_WHAT YOU NEED TO DO_:
Every record below should be retyped exactly, and no picture should appear in the copy.
[AVAILABLE RECORDS Boundary: Start]
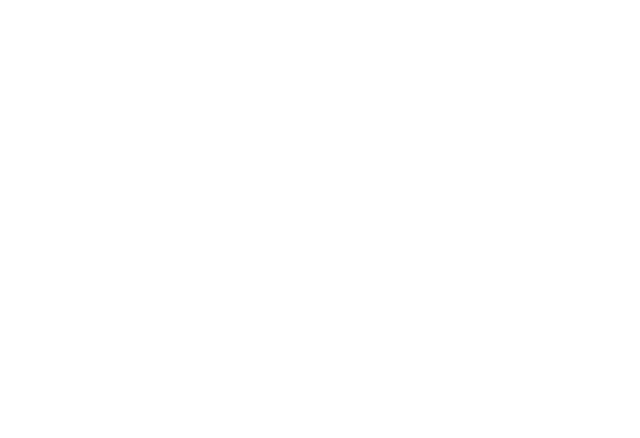
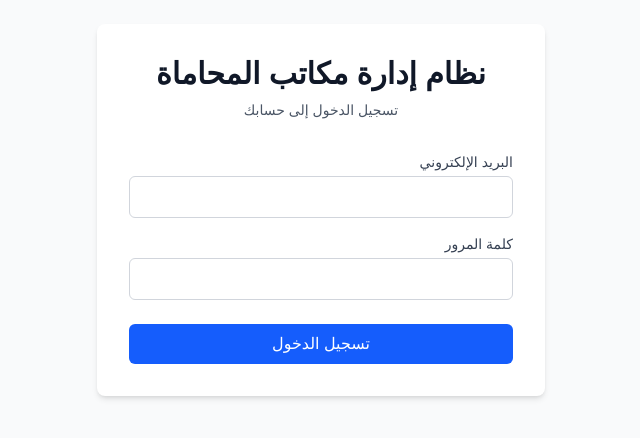
Before and after one commit to hamzawibuhlak/wathiq, a Next.js app: page /login in a window 1280 px wide. Shown: the part 190-628 px from the top of the page, without its empty margins (319-959 px from the left). Built offline with nearby package versions, Linux system fonts and the light colour scheme.

Commit message:
fix login page and production build

```diff
--- a/app/login/page.tsx
+++ b/app/login/page.tsx
@@ -10,6 +10,7 @@
   const [password, setPassword] = useState('');
   const [error, setError] = useState('');
   const [loading, setLoading] = useState(false);
+
   const router = useRouter();
   const setUser = useAuthStore((state) => state.setUser);
 
@@ -20,16 +21,13 @@
 
     try {
       const response = await authService.login(email, password);
-
       const { user, access_token } = response.data;
 
-  // تخزين المستخدم (التوكن لو تبغاه لاحقًا)
       localStorage.setItem('user', JSON.stringify(user));
       localStorage.setItem('token', access_token);
 
       setUser(user);
 
-  // التوجيه حسب الدور
       if (user.role === 'Client' || user.role?.name === 'Client') {
         router.push('/client/dashboard');
       } else {
@@ -43,9 +41,13 @@
     } finally {
       setLoading(false);
     }
+  };
 
   return (
-    <div className="min-h-screen flex items-center justify-center bg-gray-50" dir="rtl">
+    <div
+      className="min-h-screen flex items-center justify-center bg-gray-50"
+      dir="rtl"
+    >
       <div className="max-w-md w-full space-y-8 p-8 bg-white rounded-lg shadow-md">
         <div>
           <h2 className="text-center text-3xl font-bold text-gray-900">
@@ -55,57 +57,51 @@
             تسجيل الدخول إلى حسابك
           </p>
         </div>
+
         <form className="mt-8 space-y-6" onSubmit={handleSubmit}>
           {error && (
             <div className="bg-red-50 border border-red-200 text-red-700 px-4 py-3 rounded">
               {error}
             </div>
           )}
+
           <div className="space-y-4">
             <div>
-              <label htmlFor="email" className="block text-sm font-medium text-gray-700">
+              <label className="block text-sm font-medium text-gray-700">
                 البريد الإلكتروني
               </label>
               <input
-                id="email"
-                name="email"
                 type="email"
-                autoComplete="email"
                 required
                 value={email}
                 onChange={(e) => setEmail(e.target.value)}
-                className="mt-1 block w-full px-3 py-2 border border-gray-300 rounded-md shadow-sm focus:outline-none focus:ring-blue-500 focus:border-blue-500"
+                className="mt-1 block w-full px-3 py-2 border border-gray-300 rounded-md"
               />
             </div>
+
             <div>
-              <label htmlFor="password" className="block text-sm font-medium text-gray-700">
+              <label className="block text-sm font-medium text-gray-700">
                 كلمة المرور
               </label>
               <input
-                id="password"
-                name="password"
                 type="password"
-                autoComplete="current-password"
                 required
                 value={password}
                 onChange={(e) => setPassword(e.target.value)}
-                className="mt-1 block w-full px-3 py-2 border border-gray-300 rounded-md shadow-sm focus:outline-none focus:ring-blue-500 focus:border-blue-500"
+                className="mt-1 block w-full px-3 py-2 border border-gray-300 rounded-md"
               />
             </div>
           </div>
 
-          <div>
           <button
             type="submit"
             disabled={loading}
-              className="w-full flex justify-center py-2 px-4 border border-transparent rounded-md shadow-sm text-sm font-medium text-white bg-blue-600 hover:bg-blue-700 focus:outline-none focus:ring-2 focus:ring-offset-2 focus:ring-blue-500 disabled:opacity-50 disabled:cursor-not-allowed"
+            className="w-full py-2 px-4 rounded-md text-white bg-blue-600 disabled:opacity-50"
           >
             {loading ? 'جاري تسجيل الدخول...' : 'تسجيل الدخول'}
           </button>
-          </div>
         </form>
       </div>
     </div>
   );
 }
-}
```
Lines whose indentation alone changed are shown as unchanged.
[AVAILABLE RECORDS Boundary: End]
_ANSWER AREA_:
Before and after one commit to hamzawibuhlak/wathiq, a Next.js app: page /login in a window 1280 px wide. Shown: the part 190-628 px from the top of the page, without its empty margins (319-959 px from the left). Built offline with nearby package versions, Linux system fonts and the light colour scheme.

Commit message:
fix login page and production build

```diff
--- a/app/login/page.tsx
+++ b/app/login/page.tsx
@@ -10,6 +10,7 @@
   const [password, setPassword] = useState('');
   const [error, setError] = useState('');
   const [loading, setLoading] = useState(false);
+
   const router = useRouter();
   const setUser = useAuthStore((state) => state.setUser);
 
@@ -20,16 +21,13 @@
 
     try {
       const response = await authService.login(email, password);
-
       const { user, access_token } = response.data;
 
-  // تخزين المستخدم (التوكن لو تبغاه لاحقًا)
       localStorage.setItem('user', JSON.stringify(user));
       localStorage.setItem('token', access_token);
 
       setUser(user);
 
-  // التوجيه حسب الدور
       if (user.role === 'Client' || user.role?.name === 'Client') {
         router.push('/client/dashboard');
       } else {
@@ -43,9 +41,13 @@
     } finally {
       setLoading(false);
     }
+  };
 
   return (
-    <div className="min-h-screen flex items-center justify-center bg-gray-50" dir="rtl">
+    <div
+      className="min-h-screen flex items-center justify-center bg-gray-50"
+      dir="rtl"
+    >
       <div className="max-w-md w-full space-y-8 p-8 bg-white rounded-lg shadow-md">
         <div>
           <h2 className="text-center text-3xl font-bold text-gray-900">
@@ -55,57 +57,51 @@
             تسجيل الدخول إلى حسابك
           </p>
         </div>
+
         <form className="mt-8 space-y-6" onSubmit={handleSubmit}>
           {error && (
             <div className="bg-red-50 border border-red-200 text-red-700 px-4 py-3 rounded">
               {error}
             </div>
           )}
+
           <div className="space-y-4">
             <div>
-              <label htmlFor="email" className="block text-sm font-medium text-gray-700">
+              <label className="block text-sm font-medium text-gray-700">
                 البريد الإلكتروني
               </label>
               <input
-                id="email"
-                name="email"
                 type="email"
-                autoComplete="email"
                 required
                 value={email}
                 onChange={(e) => setEmail(e.target.value)}
-                className="mt-1 block w-full px-3 py-2 border border-gray-300 rounded-md shadow-sm focus:outline-none focus:ring-blue-500 focus:border-blue-500"
+                className="mt-1 block w-full px-3 py-2 border border-gray-300 rounded-md"
               />
             </div>
+
             <div>
-              <label htmlFor="password" className="block text-sm font-medium text-gray-700">
+              <label className="block text-sm font-medium text-gray-700">
                 كلمة المرور
               </label>
               <input
-                id="password"
-                name="password"
                 type="password"
-                autoComplete="current-password"
                 required
                 value={password}
                 onChange={(e) => setPassword(e.target.value)}
-                className="mt-1 block w-full px-3 py-2 border border-gray-300 rounded-md shadow-sm focus:outline-none focus:ring-blue-500 focus:border-blue-500"
+                className="mt-1 block w-full px-3 py-2 border border-gray-300 rounded-md"
               />
             </div>
           </div>
 
-          <div>
           <button
             type="submit"
             disabled={loading}
-              className="w-full flex justify-center py-2 px-4 border border-transparent rounded-md shadow-sm text-sm font-medium text-white bg-blue-600 hover:bg-blue-700 focus:outline-none focus:ring-2 focus:ring-offset-2 focus:ring-blue-500 disabled:opacity-50 disabled:cursor-not-allowed"
+            className="w-full py-2 px-4 rounded-md text-white bg-blue-600 disabled:opacity-50"
           >
             {loading ? 'جاري تسجيل الدخول...' : 'تسجيل الدخول'}
           </button>
-          </div>
         </form>
       </div>
     </div>
   );
 }
-}
```
Lines whose indentation alone changed are shown as unchanged.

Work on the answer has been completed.